In this sketch, Socha – played by Limpert – came home and told her mother – Pederson – about how she wanted to convert to Judaism. Walking a fine line, especially with parents in the audience, Limpert spoke emphatically about the overwhelming number of Jews at the university. All the while, the real Jess rang the bell profusely.
By the end of the show, performers, parents and students alike were thoroughly absorbed. Everybody seemed to have a reason for being there, whether it was just to laugh and have a good time, or something more.
“[My favorite parts of improv are the] audience participation and when [the actors] mess up and laugh at themselves,” audience member senior Heather Good said.
Sophomore Elizabeth “Bits” Campisi seemed excited just to be performing.
“This semester was my third time auditioning for the show,” Campisi said. “During my freshman orientation, I saw In Between the Lines. Nels Youngborg [soon] convinced me to come to Monday rehearsals, which anyone can go to and I fell in love with it.”
Every member of In Between the Lines stepped it up on Friday night. The troupe dealt well with the absence of Beller and Youngborg. The culmination of the pensive, ridiculous and virginal comedic personas exerted by different actors resulted in a great show.

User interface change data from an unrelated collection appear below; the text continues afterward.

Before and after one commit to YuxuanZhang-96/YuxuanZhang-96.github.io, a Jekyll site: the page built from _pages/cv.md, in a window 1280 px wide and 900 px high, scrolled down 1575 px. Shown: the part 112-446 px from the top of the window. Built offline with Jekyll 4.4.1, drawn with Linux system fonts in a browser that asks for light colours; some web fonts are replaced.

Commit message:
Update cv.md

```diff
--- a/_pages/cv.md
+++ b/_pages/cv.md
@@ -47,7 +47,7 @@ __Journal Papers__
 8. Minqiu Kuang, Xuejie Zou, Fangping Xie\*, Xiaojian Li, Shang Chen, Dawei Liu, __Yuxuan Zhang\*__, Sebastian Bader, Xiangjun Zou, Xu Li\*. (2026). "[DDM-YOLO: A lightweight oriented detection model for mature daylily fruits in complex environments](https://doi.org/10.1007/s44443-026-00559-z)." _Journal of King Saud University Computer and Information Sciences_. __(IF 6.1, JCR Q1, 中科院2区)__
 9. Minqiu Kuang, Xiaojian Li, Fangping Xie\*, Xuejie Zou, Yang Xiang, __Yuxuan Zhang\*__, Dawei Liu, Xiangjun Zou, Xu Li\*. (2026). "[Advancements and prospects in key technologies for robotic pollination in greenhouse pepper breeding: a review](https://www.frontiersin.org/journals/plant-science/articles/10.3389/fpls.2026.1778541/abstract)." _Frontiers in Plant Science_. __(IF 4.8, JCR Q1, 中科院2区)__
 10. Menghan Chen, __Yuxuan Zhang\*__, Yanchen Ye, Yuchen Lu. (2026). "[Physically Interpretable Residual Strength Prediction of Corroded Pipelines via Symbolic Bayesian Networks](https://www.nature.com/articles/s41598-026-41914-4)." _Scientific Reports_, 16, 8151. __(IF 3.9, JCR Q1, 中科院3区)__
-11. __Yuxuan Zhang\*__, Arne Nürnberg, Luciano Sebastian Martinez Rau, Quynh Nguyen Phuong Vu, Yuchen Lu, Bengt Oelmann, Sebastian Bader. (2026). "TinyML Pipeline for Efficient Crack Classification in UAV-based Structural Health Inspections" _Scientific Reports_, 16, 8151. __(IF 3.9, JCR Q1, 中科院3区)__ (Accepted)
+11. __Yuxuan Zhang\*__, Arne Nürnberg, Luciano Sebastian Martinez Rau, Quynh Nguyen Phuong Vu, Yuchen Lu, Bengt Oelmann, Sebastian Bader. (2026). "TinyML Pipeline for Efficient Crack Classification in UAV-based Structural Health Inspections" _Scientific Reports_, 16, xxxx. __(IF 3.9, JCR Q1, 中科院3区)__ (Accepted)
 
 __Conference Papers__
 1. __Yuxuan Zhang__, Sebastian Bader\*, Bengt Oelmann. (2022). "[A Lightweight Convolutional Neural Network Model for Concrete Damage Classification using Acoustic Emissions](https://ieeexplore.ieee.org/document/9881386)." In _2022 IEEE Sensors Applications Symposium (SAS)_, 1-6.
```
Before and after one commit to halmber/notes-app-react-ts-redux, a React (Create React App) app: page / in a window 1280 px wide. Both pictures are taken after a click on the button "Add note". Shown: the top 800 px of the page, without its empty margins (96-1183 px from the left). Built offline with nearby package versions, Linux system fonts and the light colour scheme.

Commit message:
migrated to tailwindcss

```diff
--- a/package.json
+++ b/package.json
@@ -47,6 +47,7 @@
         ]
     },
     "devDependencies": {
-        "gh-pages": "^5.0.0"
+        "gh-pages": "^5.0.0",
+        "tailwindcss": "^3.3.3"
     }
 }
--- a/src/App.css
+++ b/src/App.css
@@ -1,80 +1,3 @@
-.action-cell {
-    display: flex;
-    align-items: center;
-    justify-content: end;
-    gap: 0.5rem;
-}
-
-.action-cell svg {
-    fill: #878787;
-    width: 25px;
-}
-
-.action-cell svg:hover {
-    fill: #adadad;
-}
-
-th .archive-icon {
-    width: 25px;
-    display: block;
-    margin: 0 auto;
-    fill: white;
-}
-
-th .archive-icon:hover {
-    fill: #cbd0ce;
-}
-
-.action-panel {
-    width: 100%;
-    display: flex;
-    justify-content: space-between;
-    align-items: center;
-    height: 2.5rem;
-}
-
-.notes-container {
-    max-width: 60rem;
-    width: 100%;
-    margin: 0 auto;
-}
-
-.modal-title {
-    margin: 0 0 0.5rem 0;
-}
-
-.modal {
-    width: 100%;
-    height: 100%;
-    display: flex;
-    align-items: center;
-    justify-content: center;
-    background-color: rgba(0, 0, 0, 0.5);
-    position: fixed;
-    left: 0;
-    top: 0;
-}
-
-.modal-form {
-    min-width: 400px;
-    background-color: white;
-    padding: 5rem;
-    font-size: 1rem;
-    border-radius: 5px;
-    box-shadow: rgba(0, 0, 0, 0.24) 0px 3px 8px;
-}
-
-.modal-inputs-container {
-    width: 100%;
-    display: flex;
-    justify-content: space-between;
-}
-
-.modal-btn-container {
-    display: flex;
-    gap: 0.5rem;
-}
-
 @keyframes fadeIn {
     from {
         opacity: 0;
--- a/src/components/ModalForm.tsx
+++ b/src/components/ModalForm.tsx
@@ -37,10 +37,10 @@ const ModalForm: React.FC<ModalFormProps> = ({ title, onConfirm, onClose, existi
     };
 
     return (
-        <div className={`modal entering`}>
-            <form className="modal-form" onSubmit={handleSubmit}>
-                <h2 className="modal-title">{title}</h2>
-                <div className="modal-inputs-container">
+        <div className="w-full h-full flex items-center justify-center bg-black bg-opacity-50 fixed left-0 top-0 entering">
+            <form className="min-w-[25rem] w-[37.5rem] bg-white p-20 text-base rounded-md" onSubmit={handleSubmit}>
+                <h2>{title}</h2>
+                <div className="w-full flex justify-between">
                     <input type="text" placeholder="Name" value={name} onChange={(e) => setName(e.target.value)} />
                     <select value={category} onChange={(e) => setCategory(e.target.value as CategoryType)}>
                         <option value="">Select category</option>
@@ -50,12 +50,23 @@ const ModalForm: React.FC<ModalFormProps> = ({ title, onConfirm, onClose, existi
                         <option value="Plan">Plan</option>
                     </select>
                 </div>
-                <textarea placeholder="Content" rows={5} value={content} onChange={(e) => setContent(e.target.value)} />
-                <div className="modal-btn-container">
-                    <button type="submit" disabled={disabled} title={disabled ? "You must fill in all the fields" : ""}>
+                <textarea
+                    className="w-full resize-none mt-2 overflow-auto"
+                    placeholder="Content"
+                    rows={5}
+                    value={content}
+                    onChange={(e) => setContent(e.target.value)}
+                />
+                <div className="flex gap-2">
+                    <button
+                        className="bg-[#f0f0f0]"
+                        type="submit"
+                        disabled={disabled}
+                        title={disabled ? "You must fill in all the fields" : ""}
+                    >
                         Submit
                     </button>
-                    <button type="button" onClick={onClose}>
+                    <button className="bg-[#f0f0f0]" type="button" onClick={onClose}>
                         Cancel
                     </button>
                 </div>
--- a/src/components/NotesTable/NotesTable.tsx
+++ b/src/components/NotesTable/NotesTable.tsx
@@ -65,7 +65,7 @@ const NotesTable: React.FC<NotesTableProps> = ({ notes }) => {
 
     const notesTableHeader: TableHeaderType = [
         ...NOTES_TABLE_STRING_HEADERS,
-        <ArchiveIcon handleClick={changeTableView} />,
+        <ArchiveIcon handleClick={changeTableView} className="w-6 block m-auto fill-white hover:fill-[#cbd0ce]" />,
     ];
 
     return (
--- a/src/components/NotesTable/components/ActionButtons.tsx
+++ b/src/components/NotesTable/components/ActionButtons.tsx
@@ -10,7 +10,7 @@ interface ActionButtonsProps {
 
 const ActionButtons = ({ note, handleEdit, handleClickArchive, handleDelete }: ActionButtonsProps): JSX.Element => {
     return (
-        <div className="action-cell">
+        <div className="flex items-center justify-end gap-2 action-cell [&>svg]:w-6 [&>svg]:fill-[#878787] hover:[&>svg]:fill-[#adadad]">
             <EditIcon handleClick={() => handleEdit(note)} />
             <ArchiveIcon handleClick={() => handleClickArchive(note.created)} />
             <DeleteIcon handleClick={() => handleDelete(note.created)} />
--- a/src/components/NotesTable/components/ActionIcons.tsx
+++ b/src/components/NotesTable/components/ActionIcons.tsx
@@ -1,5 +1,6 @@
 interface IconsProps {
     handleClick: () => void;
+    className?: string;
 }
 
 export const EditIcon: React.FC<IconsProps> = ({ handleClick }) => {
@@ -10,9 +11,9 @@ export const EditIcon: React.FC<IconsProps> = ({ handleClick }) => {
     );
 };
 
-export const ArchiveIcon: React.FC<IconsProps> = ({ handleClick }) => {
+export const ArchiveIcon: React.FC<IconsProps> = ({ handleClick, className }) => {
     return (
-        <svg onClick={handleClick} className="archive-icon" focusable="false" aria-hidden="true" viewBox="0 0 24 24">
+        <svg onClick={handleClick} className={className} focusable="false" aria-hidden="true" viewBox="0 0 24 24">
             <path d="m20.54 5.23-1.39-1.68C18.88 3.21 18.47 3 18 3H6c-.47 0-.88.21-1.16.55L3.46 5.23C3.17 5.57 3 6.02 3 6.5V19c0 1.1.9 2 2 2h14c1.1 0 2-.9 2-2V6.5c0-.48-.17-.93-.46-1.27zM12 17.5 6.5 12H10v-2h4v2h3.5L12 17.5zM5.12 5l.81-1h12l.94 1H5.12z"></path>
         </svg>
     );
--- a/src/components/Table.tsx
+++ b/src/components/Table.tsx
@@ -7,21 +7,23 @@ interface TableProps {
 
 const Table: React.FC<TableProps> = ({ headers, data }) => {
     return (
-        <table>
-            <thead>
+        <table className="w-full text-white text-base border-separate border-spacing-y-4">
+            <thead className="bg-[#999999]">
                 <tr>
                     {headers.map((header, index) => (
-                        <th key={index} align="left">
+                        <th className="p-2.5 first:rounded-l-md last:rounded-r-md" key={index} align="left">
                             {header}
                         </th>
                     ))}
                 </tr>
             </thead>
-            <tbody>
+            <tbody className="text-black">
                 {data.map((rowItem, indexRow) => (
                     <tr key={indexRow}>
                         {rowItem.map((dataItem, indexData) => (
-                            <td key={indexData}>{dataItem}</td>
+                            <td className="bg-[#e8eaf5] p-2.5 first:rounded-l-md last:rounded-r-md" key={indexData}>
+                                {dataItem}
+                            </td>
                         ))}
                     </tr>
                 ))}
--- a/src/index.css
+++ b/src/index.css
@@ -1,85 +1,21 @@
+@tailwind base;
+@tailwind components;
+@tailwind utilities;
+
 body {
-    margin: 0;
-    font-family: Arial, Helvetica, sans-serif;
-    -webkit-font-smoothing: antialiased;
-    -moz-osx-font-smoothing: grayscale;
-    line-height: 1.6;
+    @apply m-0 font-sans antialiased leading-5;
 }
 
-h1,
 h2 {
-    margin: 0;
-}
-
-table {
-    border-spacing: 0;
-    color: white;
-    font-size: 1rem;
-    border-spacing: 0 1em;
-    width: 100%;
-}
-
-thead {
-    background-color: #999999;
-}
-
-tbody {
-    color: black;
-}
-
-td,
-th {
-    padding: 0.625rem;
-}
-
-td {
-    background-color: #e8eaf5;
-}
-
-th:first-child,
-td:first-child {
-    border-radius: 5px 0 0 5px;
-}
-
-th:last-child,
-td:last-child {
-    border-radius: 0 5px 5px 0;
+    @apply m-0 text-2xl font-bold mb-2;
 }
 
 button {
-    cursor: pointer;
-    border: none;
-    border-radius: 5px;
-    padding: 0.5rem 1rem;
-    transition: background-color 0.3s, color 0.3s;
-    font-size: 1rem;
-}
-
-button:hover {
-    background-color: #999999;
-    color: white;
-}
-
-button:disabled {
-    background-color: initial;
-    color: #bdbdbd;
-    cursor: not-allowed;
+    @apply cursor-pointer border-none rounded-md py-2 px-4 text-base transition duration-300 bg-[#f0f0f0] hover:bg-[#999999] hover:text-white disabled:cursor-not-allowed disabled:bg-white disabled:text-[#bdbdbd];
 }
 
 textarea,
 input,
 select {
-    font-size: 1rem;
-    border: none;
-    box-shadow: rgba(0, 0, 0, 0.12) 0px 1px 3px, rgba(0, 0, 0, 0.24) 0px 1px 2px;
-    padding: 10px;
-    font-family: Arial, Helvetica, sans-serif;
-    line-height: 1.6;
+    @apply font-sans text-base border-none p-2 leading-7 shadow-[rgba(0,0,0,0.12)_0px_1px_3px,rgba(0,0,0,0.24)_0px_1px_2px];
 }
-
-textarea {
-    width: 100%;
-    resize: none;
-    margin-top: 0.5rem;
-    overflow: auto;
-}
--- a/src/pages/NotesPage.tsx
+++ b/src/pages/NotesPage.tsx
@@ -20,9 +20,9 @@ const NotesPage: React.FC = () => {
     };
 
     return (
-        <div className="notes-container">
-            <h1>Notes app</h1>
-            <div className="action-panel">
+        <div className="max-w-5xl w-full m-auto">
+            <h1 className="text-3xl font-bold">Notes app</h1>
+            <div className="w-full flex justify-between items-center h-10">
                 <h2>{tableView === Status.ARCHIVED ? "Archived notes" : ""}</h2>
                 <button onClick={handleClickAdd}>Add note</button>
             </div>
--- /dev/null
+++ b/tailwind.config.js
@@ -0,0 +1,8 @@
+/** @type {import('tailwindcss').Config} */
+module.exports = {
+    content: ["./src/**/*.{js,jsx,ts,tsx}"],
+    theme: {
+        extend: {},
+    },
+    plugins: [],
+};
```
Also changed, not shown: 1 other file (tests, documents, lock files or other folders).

Catch their next performance for free at 10 p.m. on Nov. 3 at the Drama House.
Rudolph can be reached in email@example.com.